Today there still are hikers who won't hit the trail without a good synthetic sock on their feet, but Chip Coe, the chief executive officer of Teko, a maker of organic wool socks, isn't one of them. Your feet, he says, heat up much quicker with a synthetic liner than with wool and sweat soon appears. With wool, says Mr. Coe, the fabric deals with moisture when it's still in a vapor state by wicking it away from your skin, thus keeping your foot drier.
The folks at Teko are pretty high on their wool. Not only do they use fine-strand Merino wool, which makes for a nice, comfy fit, but the Argentine sheep it comes from are raised without encountering pesticides, and no herbicides or fertilizers fall on the grass they eat. And the sheep herders also practice "strict water conservation methods in their pastures," the company adds. And when it comes time to color and process the socks, Teko uses "only non-toxic dyes — no allergens, carcinogens, pesticides, heavy metals, or formaldehyde."
Now, Teko, which even makes wool liner socks, does make a sock from recycled polyester that it calls tekoPOLY, but this material is used for running and cycling socks -- high-intensity, relatively short duration sports where you're not worried about high insulating values in your socks -- while its hikers are made from organic tekoMERINO.
Like more and more sock manufacturers, they make both men's and women's models to deal with the narrower heels and tapered toes that most women have and most men don't. Their lightweight hikers (MSRP $16.95-women, $18.95-men) in the women's Summit series offer a mix of 71 percent tekoMerino wool for comfort and insulation and 28 percent nylon and 1 percent Lycra to help with the fit. The men's Summit series mid-hiking version has 73 percent tekoMERINO, 25 percent nylon, 1 percent Lycra spandex, and 1 percent polyester

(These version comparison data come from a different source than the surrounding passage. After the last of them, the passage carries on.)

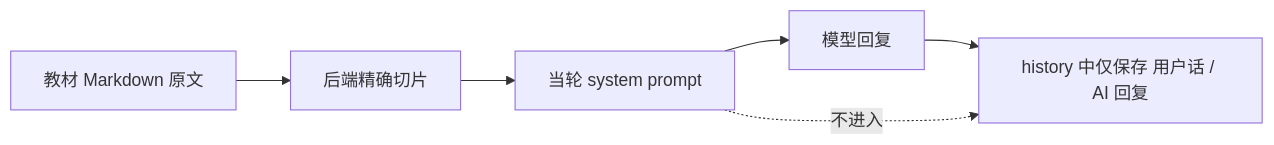
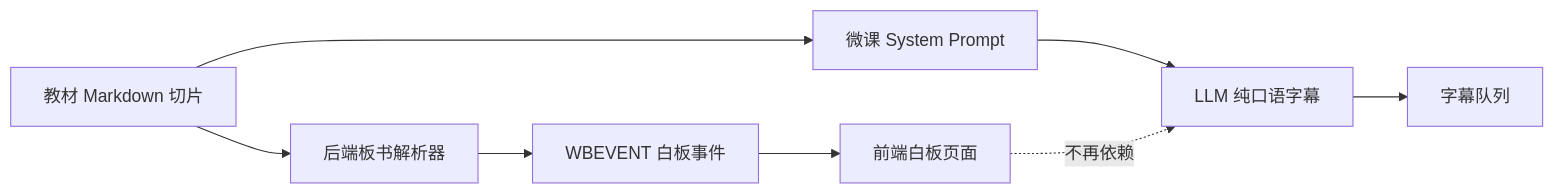
The third of 3 diagrams in README.md (jacobsisir-glitch/AI-English-Teacher), drawn with Mermaid before and after one commit. The commit also changed other lines of this file, not shown here.

Commit message:
Refresh README for dual-track class flow

````diff
--- a/README.md
+++ b/README.md
@@ -87,8 +108,12 @@
 ```mermaid
 flowchart LR
-    A[教材 Markdown 原文] --> B[后端精确切片]
-    B --> C[当轮 system prompt]
-    C --> D[模型回复]
-    D --> E[history 中仅保存 用户话 / AI 回复]
-    C -. 不进入 .-> E
+    A[教材 Markdown 切片] --> B[后端板书解析器]
+    B --> C[WBEVENT 白板事件]
+    C --> D[前端白板页面]
+
+    A --> E[微课 System Prompt]
+    E --> F[LLM 纯口语字幕]
+    F --> G[字幕队列]
+
+    D -. 不再依赖 .-> F
 ```
````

Over at Thorlo socks, they're not completely sold on wool, saying it collapses and loses its "protective capabilities" when it absorbs water. As a result, while they use some wool in their socks, they blend it with Spandex. Some of their cold-activity (aka skiing or snowboarding) socks also are made with yarns from PolyEthylene Terephtalate, or PET, another synthetic, while some of their hiking and trail running socks are made from a wool-silk mix.

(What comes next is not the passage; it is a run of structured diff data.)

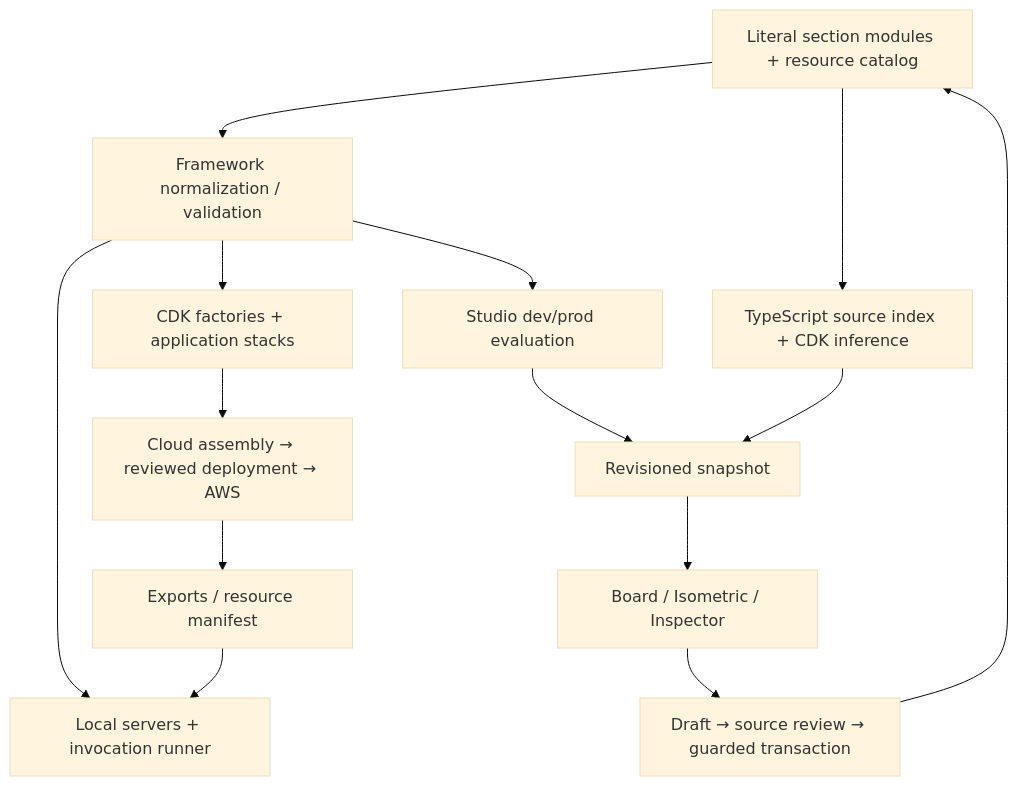
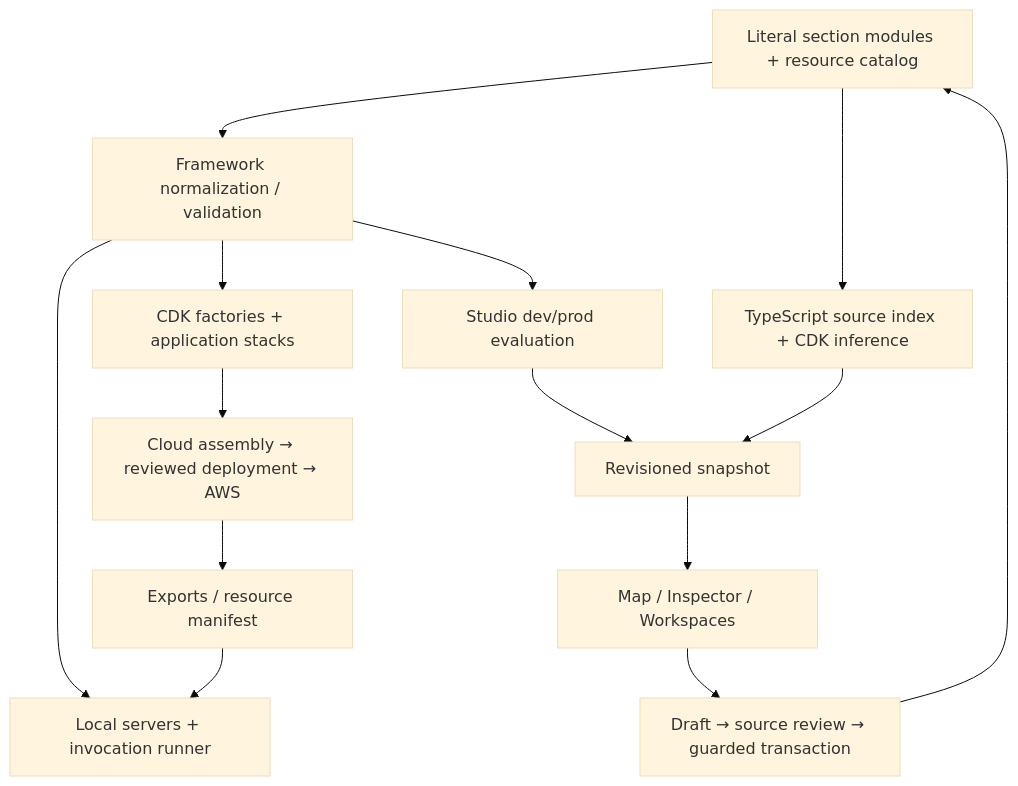
The diagram in docs/aws-studio-knowledge/ARCHITECTURE-MAP.md (drmatt13/matts-aws-framework), drawn with Mermaid (base theme) before and after one commit. The commit also changed other lines of this file and 152 other files, not shown here.

````diff
--- a/docs/aws-studio-knowledge/ARCHITECTURE-MAP.md
+++ b/docs/aws-studio-knowledge/ARCHITECTURE-MAP.md
@@ -17,16 +21,16 @@
 ```mermaid
 flowchart TD
   A[Literal section modules + resource catalog] --> B[Framework normalization / validation]
   B --> C[CDK factories + application stacks]
   C --> D[Cloud assembly → reviewed deployment → AWS]
   B --> E[Local servers + invocation runner]
   B --> F[Studio dev/prod evaluation]
   A --> G[TypeScript source index + CDK inference]
   F --> H[Revisioned snapshot]
   G --> H
-  H --> I[Board / Isometric / Inspector]
+  H --> I[Map / Inspector / Workspaces]
   I --> J[Draft → source review → guarded transaction]
   J --> A
   D --> K[Exports / resource manifest]
   K --> E
 ```
````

But Thorlos' main claim to mastering socks are different sized cushions, or pads, sewn into the ball and heel of their socks. These cushions are intended to compensate for the natural wearing-down of your heel and toe pads as you age.
At Lorpen, they also make socks with a blend of natural and synthetic fabrics (usually 75 percent Merino wool, 15 percent nylon, and 10 percent lycra). The layer next to your foot is synthetic, to help with wicking, the middle layer is Merino wool or Coolmax to further pull the moisture away from your foot, and the outer layer is a nylon for durability.

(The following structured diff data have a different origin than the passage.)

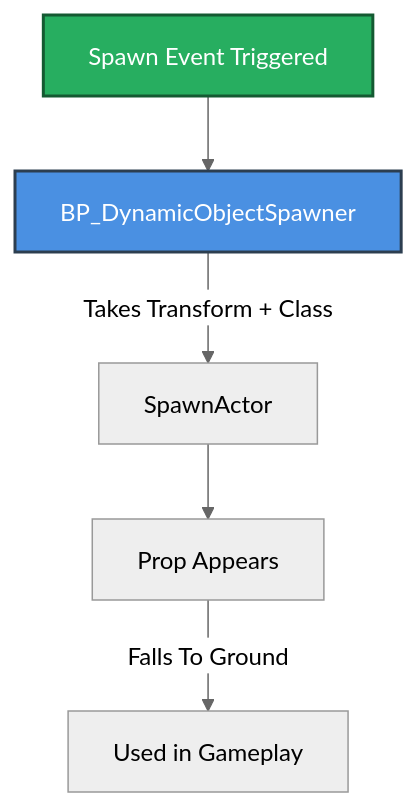
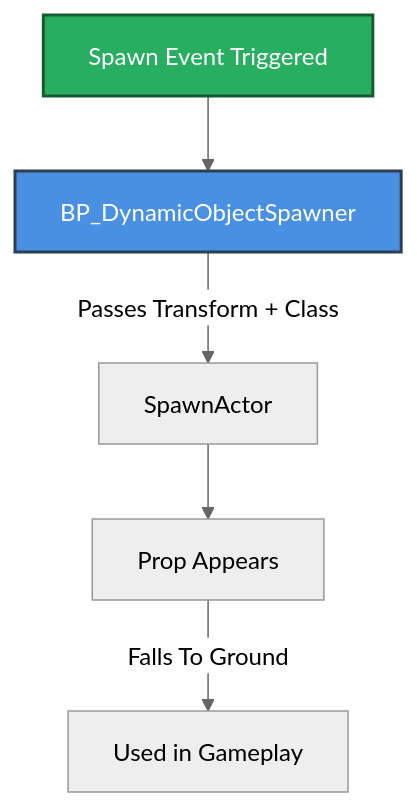
Before and after one commit to mrrobottrax/Chime: the third of 5 diagrams in README.md, drawn with Mermaid (neutral theme). The commit also changed other lines of this file, not shown here.

````diff
--- a/README.md
+++ b/README.md
@@ -63,10 +63,10 @@
 ```mermaid
 flowchart TD
     A[Spawn Event Triggered]:::event --> B[BP_DynamicObjectSpawner]:::spawner
-    B -->|Takes Transform + Class| C[SpawnActor]
+    B -->|Passes Transform + Class| C[SpawnActor]
     C --> D[Prop Appears]
     D -->|Falls To Ground| E[Used in Gameplay]
 
     classDef event fill:#27ae60,stroke:#145a32,stroke-width:2px,color:#fff
     classDef spawner fill:#4a90e2,stroke:#2c3e50,stroke-width:2px,color:#fff
 ```
````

Now, the company has some new Tri Layer models (MSRP $16.99-$17.99) arriving in August. These feature base layers of PrimaLoft Eco-Polyester, a synthetic fiber designed for good insulating values. Against this layer the Merino layer is designed to pull the moisture away from your foot to keep it dry.
Yet another player in the sock world is SmartWool, and one of the directions they've taken is to make their socks more durable by replacing the nylon threads with a more densely spun wool.
Which sock is right for your feet? Sadly, in light of the cost, it will come down to trial and error and what feels right for you. The Thorlos with their pads take some getting used to; I never really did get there. I've long liked Lorpens, which fit my feet well and perform great. But so do the Teko socks.
Of course, regardless of the socks you wear, it's always wise to carry a spare (dry) pair to switch into if you notice your feet getting a bit "moist" from hiking, and a kit of blister remedies and preventions also can be a wise investment.